- **Required work**
Look through the listing below, and wherever a line has the string "keyframes", pull it out.

..........

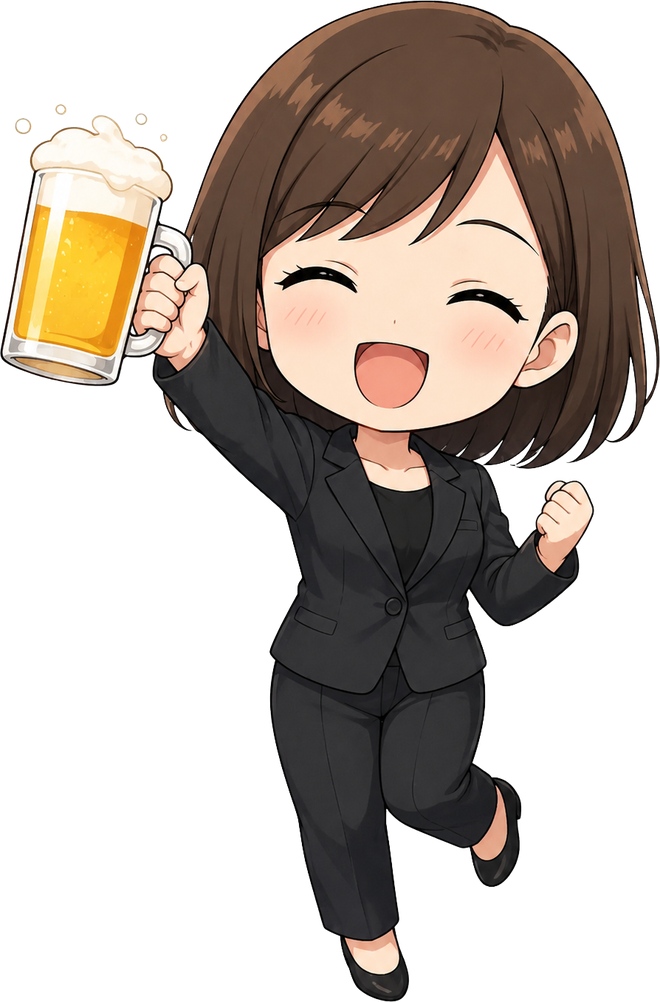
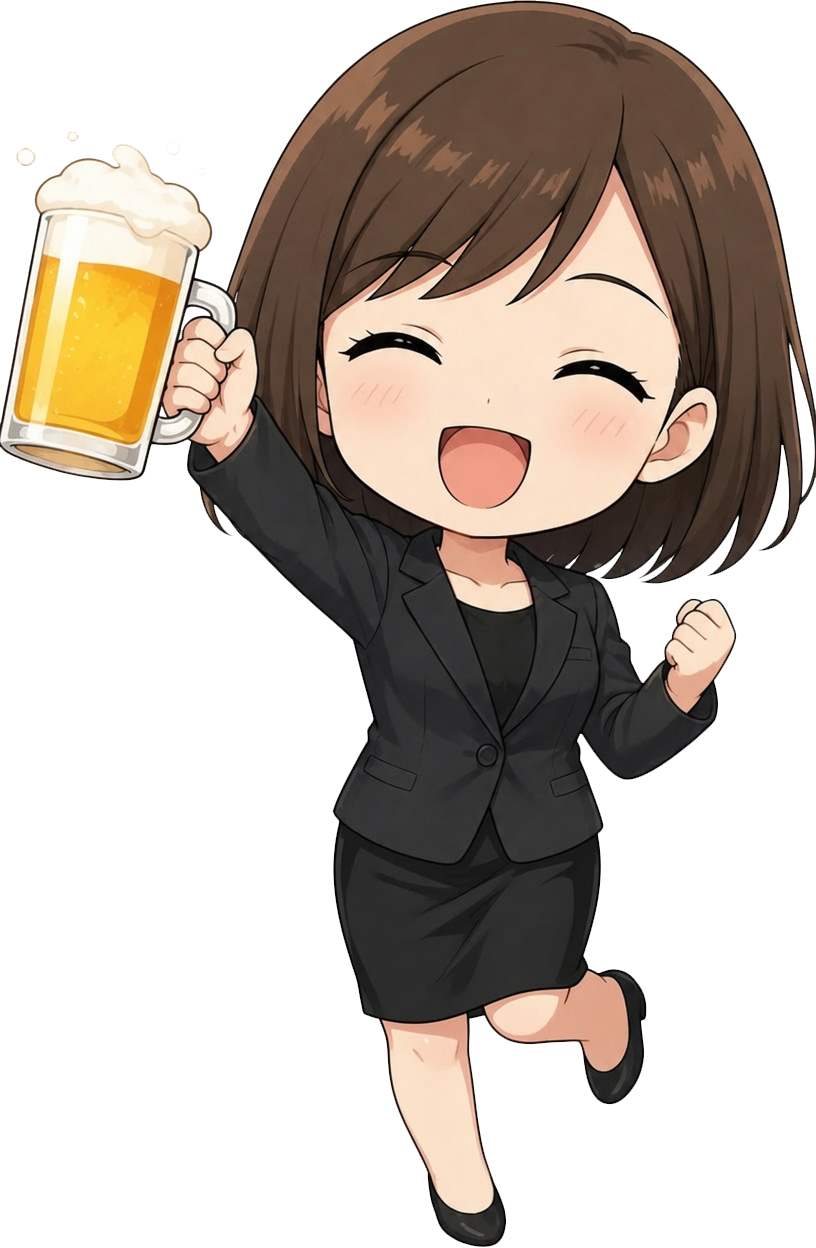
feat: スプラッシュにスカート版マスコットと飲み会背景アニメを追加
起動画面に透過マスコットを差し替え、ビールの泡・フィズ・モチーフの
浮遊アニメーションを背景に追加する。

diff --git a/style.css b/style.css
@@ -1239,7 +1239,7 @@ body.dragging-active { user-select: none; -webkit-user-select: none; cursor: gra
 
 /* ===================================================
    SPLASH SCREEN  —  起動スプラッシュ 🍻
-   キャラがぴょこっと出てフェードアウト。タップ/スキップで即閉じ。
+   キャラ + ビールのシュワシュワ / 飲み会モチーフ背景
    =================================================== */
 .splash {
   position: fixed;
@@ -1250,9 +1250,11 @@ body.dragging-active { user-select: none; -webkit-user-select: none; cursor: gra
   align-items: center;
   justify-content: center;
   gap: 6px;
+  overflow: hidden;
+  /* 本体と同系の暖色 + 弱い上下の光（境界の出やすい多段 linear は使わない） */
   background:
-    radial-gradient(1000px 560px at 50% 18%, #ffe7cf 0%, rgba(255,231,207,0) 60%),
-    radial-gradient(900px 520px at 50% 110%, #ffd9e3 0%, rgba(255,217,227,0) 55%),
+    radial-gradient(900px 480px at 50% 12%, rgba(255, 236, 214, .7) 0%, rgba(255, 236, 214, 0) 70%),
+    radial-gradient(780px 420px at 50% 108%, rgba(255, 214, 170, .35) 0%, rgba(255, 214, 170, 0) 68%),
     var(--bg);
   -webkit-tap-highlight-color: transparent;
   cursor: pointer;
@@ -1260,7 +1262,123 @@ body.dragging-active { user-select: none; -webkit-user-select: none; cursor: gra
 }
 .splash.is-hiding { opacity: 0; visibility: hidden; pointer-events: none; }
 
+/* ---- 背景エフェクト層 ---- */
+.splash-fx {
+  position: absolute;
+  inset: 0;
+  pointer-events: none;
+  z-index: 0;
+  overflow: hidden;
+}
+
+/* 琥珀（ビール色）の薄い揺らぎ */
+.splash-amber {
+  position: absolute;
+  inset: -15%;
+  background:
+    radial-gradient(ellipse 80% 55% at 30% 92%, rgba(255, 186, 90, .16) 0%, transparent 72%),
+    radial-gradient(ellipse 70% 50% at 72% 95%, rgba(255, 160, 70, .12) 0%, transparent 70%),
+    radial-gradient(ellipse 55% 40% at 50% 100%, rgba(255, 210, 130, .14) 0%, transparent 68%);
+  animation: splashAmber 8s ease-in-out infinite alternate;
+  filter: blur(18px);
+  opacity: .9;
+}
+
+/* 上部のもや */
+.splash-foam-layer {
+  position: absolute;
+  left: 0;
+  right: 0;
+  top: 0;
+  height: 36%;
+  background:
+    radial-gradient(ellipse 90% 80% at 50% 0%, rgba(255, 255, 255, .28) 0%, transparent 72%);
+  animation: splashFoam 7s ease-in-out infinite alternate;
+  filter: blur(12px);
+  opacity: .7;
+}
+
+/* 泡 — 下からシュワシュワ上昇 */
+.splash-bubbles span {
+  position: absolute;
+  bottom: -48px;
+  left: calc(var(--x) * 1%);
+  width: calc(var(--s) * 1px);
+  height: calc(var(--s) * 1px);
+  border-radius: 50%;
+  background:
+    radial-gradient(circle at 32% 28%,
+      rgba(255, 255, 255, .95) 0%,
+      rgba(255, 245, 210, .55) 38%,
+      rgba(255, 200, 100, .22) 68%,
+      rgba(255, 170, 50, .06) 100%);
+  box-shadow:
+    inset -2px -3px 5px rgba(255, 160, 40, .18),
+    inset 2px 2px 4px rgba(255, 255, 255, .75),
+    0 0 10px rgba(255, 200, 90, .22);
+  animation: splashBubbleRise var(--d) cubic-bezier(.25, .4, .35, 1) infinite;
+  animation-delay: var(--delay);
+  opacity: 0;
+  will-change: transform, opacity;
+}
+
+/* 細かいフィズ */
+.splash-fizz i {
+  position: absolute;
+  bottom: 8%;
+  left: calc(6% + (var(--n, 0) * 5.8%));
+  width: 3px;
+  height: 3px;
+  border-radius: 50%;
+  background: rgba(255, 248, 220, .9);
+  box-shadow: 0 0 6px rgba(255, 210, 80, .7);
+  animation: splashFizz 2.4s ease-out infinite;
+  opacity: 0;
+}
+.splash-fizz i:nth-child(1)  { --n: 0;  animation-delay: 0s;    animation-duration: 2.1s; }
+.splash-fizz i:nth-child(2)  { --n: 1;  animation-delay: .35s;  animation-duration: 2.6s; width: 2px; height: 2px; }
+.splash-fizz i:nth-child(3)  { --n: 2;  animation-delay: .7s;   animation-duration: 2.2s; }
+.splash-fizz i:nth-child(4)  { --n: 3;  animation-delay: .15s;  animation-duration: 2.8s; width: 4px; height: 4px; }
+.splash-fizz i:nth-child(5)  { --n: 4;  animation-delay: 1.1s;  animation-duration: 2s; }
+.splash-fizz i:nth-child(6)  { --n: 5;  animation-delay: .5s;   animation-duration: 2.5s; width: 2px; height: 2px; }
+.splash-fizz i:nth-child(7)  { --n: 6;  animation-delay: 1.4s;  animation-duration: 2.3s; }
+.splash-fizz i:nth-child(8)  { --n: 7;  animation-delay: .9s;   animation-duration: 2.7s; width: 3px; height: 3px; }
+.splash-fizz i:nth-child(9)  { --n: 8;  animation-delay: .25s;  animation-duration: 2.15s; }
+.splash-fizz i:nth-child(10) { --n: 9;  animation-delay: 1.7s;  animation-duration: 2.4s; width: 2px; height: 2px; }
+.splash-fizz i:nth-child(11) { --n: 10; animation-delay: .6s;   animation-duration: 2.9s; }
+.splash-fizz i:nth-child(12) { --n: 11; animation-delay: 1.25s; animation-duration: 2.05s; }
+.splash-fizz i:nth-child(13) { --n: 12; animation-delay: .4s;   animation-duration: 2.55s; width: 4px; height: 4px; }
+.splash-fizz i:nth-child(14) { --n: 13; animation-delay: 1.9s;  animation-duration: 2.2s; }
+.splash-fizz i:nth-child(15) { --n: 14; animation-delay: .8s;   animation-duration: 2.65s; width: 2px; height: 2px; }
+.splash-fizz i:nth-child(16) { --n: 15; animation-delay: 1.55s; animation-duration: 2.35s; }
+
+/* 飲み会モチーフ（端でふわふわ・サイズバラバラ） */
+.splash-motifs {
+  position: absolute;
+  inset: 0;
+  z-index: 0;
+  pointer-events: none;
+}
+.splash-motif {
+  position: absolute;
+  left: var(--x);
+  top: var(--y);
+  font-size: var(--size, 1.3rem);
+  line-height: 1;
+  opacity: 0;
+  filter: drop-shadow(0 4px 8px rgba(140, 90, 40, .12));
+  animation:
+    splashMotifFloat var(--dur, 10s) ease-in-out infinite,
+    splashMotifFade .9s ease both;
+  animation-delay: var(--delay, 0s), calc(var(--delay, 0s) * 0.35);
+  transform: rotate(var(--rot, 0deg));
+  will-change: transform, opacity;
+  user-select: none;
+}
+
 .splash-inner {
+  position: relative;
+  z-index: 1;
   display: flex;
   flex-direction: column;
   align-items: center;
@@ -1361,6 +1479,55 @@ body.dragging-active { user-select: none; -webkit-user-select: none; cursor: gra
   0%,100% { transform: scale(1); }
   50%     { transform: scale(1.05); }
 }
+@keyframes splashAmber {
+  0%   { transform: scale(1) translate(0, 0); opacity: .85; }
+  100% { transform: scale(1.04) translate(1%, -0.5%); opacity: 1; }
+}
+@keyframes splashFoam {
+  0%   { transform: translateY(0); opacity: .55; }
+  100% { transform: translateY(4px); opacity: .8; }
+}
+@keyframes splashBubbleRise {
+  0% {
+    transform: translate3d(0, 0, 0) scale(.55);
+    opacity: 0;
+  }
+  8% { opacity: .9; }
+  70% { opacity: .65; }
+  100% {
+    transform: translate3d(var(--drift), -110vh, 0) scale(1.15);
+    opacity: 0;
+  }
+}
+@keyframes splashFizz {
+  0% {
+    transform: translate3d(0, 0, 0) scale(.4);
+    opacity: 0;
+  }
+  12% { opacity: 1; }
+  100% {
+    transform: translate3d(calc((var(--n, 0) % 3 - 1) * 18px), -42vh, 0) scale(1.2);
+    opacity: 0;
+  }
+}
+@keyframes splashMotifFade {
+  from { opacity: 0; transform: rotate(var(--rot, 0deg)) scale(.7); }
+  to   { opacity: .52; transform: rotate(var(--rot, 0deg)) scale(1); }
+}
+@keyframes splashMotifFloat {
+  0%, 100% {
+    transform: translate3d(0, 0, 0) rotate(var(--rot, 0deg)) scale(1);
+  }
+  25% {
+    transform: translate3d(var(--drift, 10px), -12px, 0) rotate(calc(var(--rot, 0deg) + 6deg)) scale(1.06);
+  }
+  50% {
+    transform: translate3d(calc(var(--drift, 10px) * -0.4), -22px, 0) rotate(calc(var(--rot, 0deg) - 4deg)) scale(1);
+  }
+  75% {
+    transform: translate3d(calc(var(--drift, 10px) * 0.55), -10px, 0) rotate(calc(var(--rot, 0deg) + 3deg)) scale(1.04);
+  }
+}
 
 @media (max-width: 600px) {
   .splash-mascot { width: auto; height: 250px; }
@@ -1368,11 +1535,22 @@ body.dragging-active { user-select: none; -webkit-user-select: none; cursor: gra
   .splash-glow { width: 200px; height: 200px; }
   .splash-title { font-size: 28px; }
   .splash-tagline { font-size: 12.5px; }
+  .splash-bubbles span:nth-child(n+14) { display: none; }
+  .splash-motif { font-size: calc(var(--size, 1.3rem) * 0.88) !important; }
+  .splash-motif:nth-child(n+9) { display: none; }
 }
 
 @media (prefers-reduced-motion: reduce) {
   .splash-inner,
   .splash-mascot,
   .splash-glow,
-  .splash-start { animation: none !important; }
+  .splash-start,
+  .splash-amber,
+  .splash-foam-layer,
+  .splash-bubbles span,
+  .splash-fizz i,
+  .splash-motif { animation: none !important; }
+  .splash-bubbles span,
+  .splash-fizz i { opacity: .35; transform: none; }
+  .splash-motif { opacity: .4; }
 }

diff --git a/index.html b/index.html
@@ -14,10 +14,55 @@
 
 <!-- ===== スプラッシュ（起動画面） ===== -->
 <div id="splashScreen" class="splash">
+  <!-- 背景アニメ：ビールのシュワシュワ + 飲み会モチーフ -->
+  <div class="splash-fx" aria-hidden="true">
+    <div class="splash-amber"></div>
+    <div class="splash-foam-layer"></div>
+    <div class="splash-bubbles">
+      <span style="--x:6;  --s:10; --d:7.5s; --delay:0s;    --drift:12px"></span>
+      <span style="--x:14; --s:16; --d:9.2s; --delay:1.2s;  --drift:-18px"></span>
+      <span style="--x:22; --s:8;  --d:6.4s; --delay:2.8s;  --drift:8px"></span>
+      <span style="--x:31; --s:22; --d:11s;  --delay:0.6s;  --drift:-10px"></span>
+      <span style="--x:38; --s:12; --d:8.1s; --delay:3.5s;  --drift:20px"></span>
+      <span style="--x:47; --s:9;  --d:7s;   --delay:1.8s;  --drift:-6px"></span>
+      <span style="--x:55; --s:18; --d:10.2s;--delay:0.3s;  --drift:14px"></span>
+      <span style="--x:63; --s:11; --d:6.8s; --delay:4.1s;  --drift:-16px"></span>
+      <span style="--x:71; --s:14; --d:9s;   --delay:2.2s;  --drift:9px"></span>
+      <span style="--x:78; --s:7;  --d:5.8s; --delay:3.1s;  --drift:-12px"></span>
+      <span style="--x:86; --s:20; --d:10.8s;--delay:1.5s;  --drift:6px"></span>
+      <span style="--x:93; --s:13; --d:7.6s; --delay:0.9s;  --drift:-20px"></span>
+      <span style="--x:10; --s:6;  --d:5.2s; --delay:4.8s;  --drift:15px"></span>
+      <span style="--x:42; --s:15; --d:8.6s; --delay:5.2s;  --drift:-8px"></span>
+      <span style="--x:58; --s:8;  --d:6.1s; --delay:2.5s;  --drift:18px"></span>
+      <span style="--x:82; --s:17; --d:9.8s; --delay:3.8s;  --drift:-14px"></span>
+      <span style="--x:26; --s:5;  --d:4.8s; --delay:1.1s;  --drift:10px"></span>
+      <span style="--x:67; --s:10; --d:7.3s; --delay:4.4s;  --drift:-7px"></span>
+      <span style="--x:4;  --s:12; --d:8.4s; --delay:5.6s;  --drift:11px"></span>
+      <span style="--x:96; --s:9;  --d:6.5s; --delay:2s;    --drift:-9px"></span>
+    </div>
+    <div class="splash-fizz">
+      <i></i><i></i><i></i><i></i><i></i><i></i><i></i><i></i>
+      <i></i><i></i><i></i><i></i><i></i><i></i><i></i><i></i>
+    </div>
+    <div class="splash-motifs">
+      <span class="splash-motif" style="--x:8%;  --y:18%; --size:2.4rem;  --dur:9s;   --delay:0s;   --rot:-12deg; --drift:14px">🍺</span>
+      <span class="splash-motif" style="--x:86%; --y:14%; --size:1.05rem; --dur:10.5s; --delay:1.2s; --rot:10deg;  --drift:-12px">🍢</span>
+      <span class="splash-motif" style="--x:14%; --y:62%; --size:1.7rem;  --dur:8.5s;  --delay:2.1s; --rot:8deg;   --drift:10px">🫛</span>
+      <span class="splash-motif" style="--x:90%; --y:58%; --size:2.85rem; --dur:11s;   --delay:.6s;  --rot:-8deg;  --drift:-16px">🍻</span>
+      <span class="splash-motif" style="--x:6%;  --y:40%; --size:0.85rem; --dur:9.8s;  --delay:3s;   --rot:14deg;  --drift:8px">🍋</span>
+      <span class="splash-motif" style="--x:78%; --y:78%; --size:2.1rem;  --dur:10.2s; --delay:1.8s; --rot:-16deg; --drift:12px">🍗</span>
+      <span class="splash-motif" style="--x:22%; --y:82%; --size:1.35rem; --dur:8.8s;  --delay:2.6s; --rot:6deg;   --drift:-10px">🍶</span>
+      <span class="splash-motif" style="--x:72%; --y:28%; --size:0.95rem; --dur:9.4s;  --delay:.9s;  --rot:-6deg;  --drift:15px">🥢</span>
+      <span class="splash-motif" style="--x:40%; --y:10%; --size:0.75rem; --dur:12s;   --delay:3.4s; --rot:18deg;  --drift:-8px">✨</span>
+      <span class="splash-motif" style="--x:58%; --y:86%; --size:1.9rem;  --dur:9.6s;  --delay:1.5s; --rot:-10deg; --drift:11px">🍺</span>
+      <span class="splash-motif" style="--x:92%; --y:38%; --size:1.15rem; --dur:8.2s;  --delay:2.9s; --rot:12deg;  --drift:-14px">🫛</span>
+      <span class="splash-motif" style="--x:4%;  --y:78%; --size:2.55rem; --dur:10.8s; --delay:.4s;  --rot:-14deg; --drift:9px">🍢</span>
+    </div>
+  </div>
   <div class="splash-inner">
     <div class="splash-mascot-wrap">
       <div class="splash-glow"></div>
-      <img class="splash-mascot" src="assets/mascot.png" alt="" width="198" height="300" decoding="async">
+      <img class="splash-mascot" src="assets/mascot.png?v=user1" alt="飲み会マスコット" width="198" height="300" decoding="async">
     </div>
     <div class="splash-title">飲み会管理</div>
     <div class="splash-tagline">かんぱーい！🍻 予算と集金、まるっとおまかせ</div>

..........

- **Answer**
+@keyframes splashAmber {
+@keyframes splashFoam {
+@keyframes splashBubbleRise {
+@keyframes splashFizz {
+@keyframes splashMotifFade {
+@keyframes splashMotifFloat {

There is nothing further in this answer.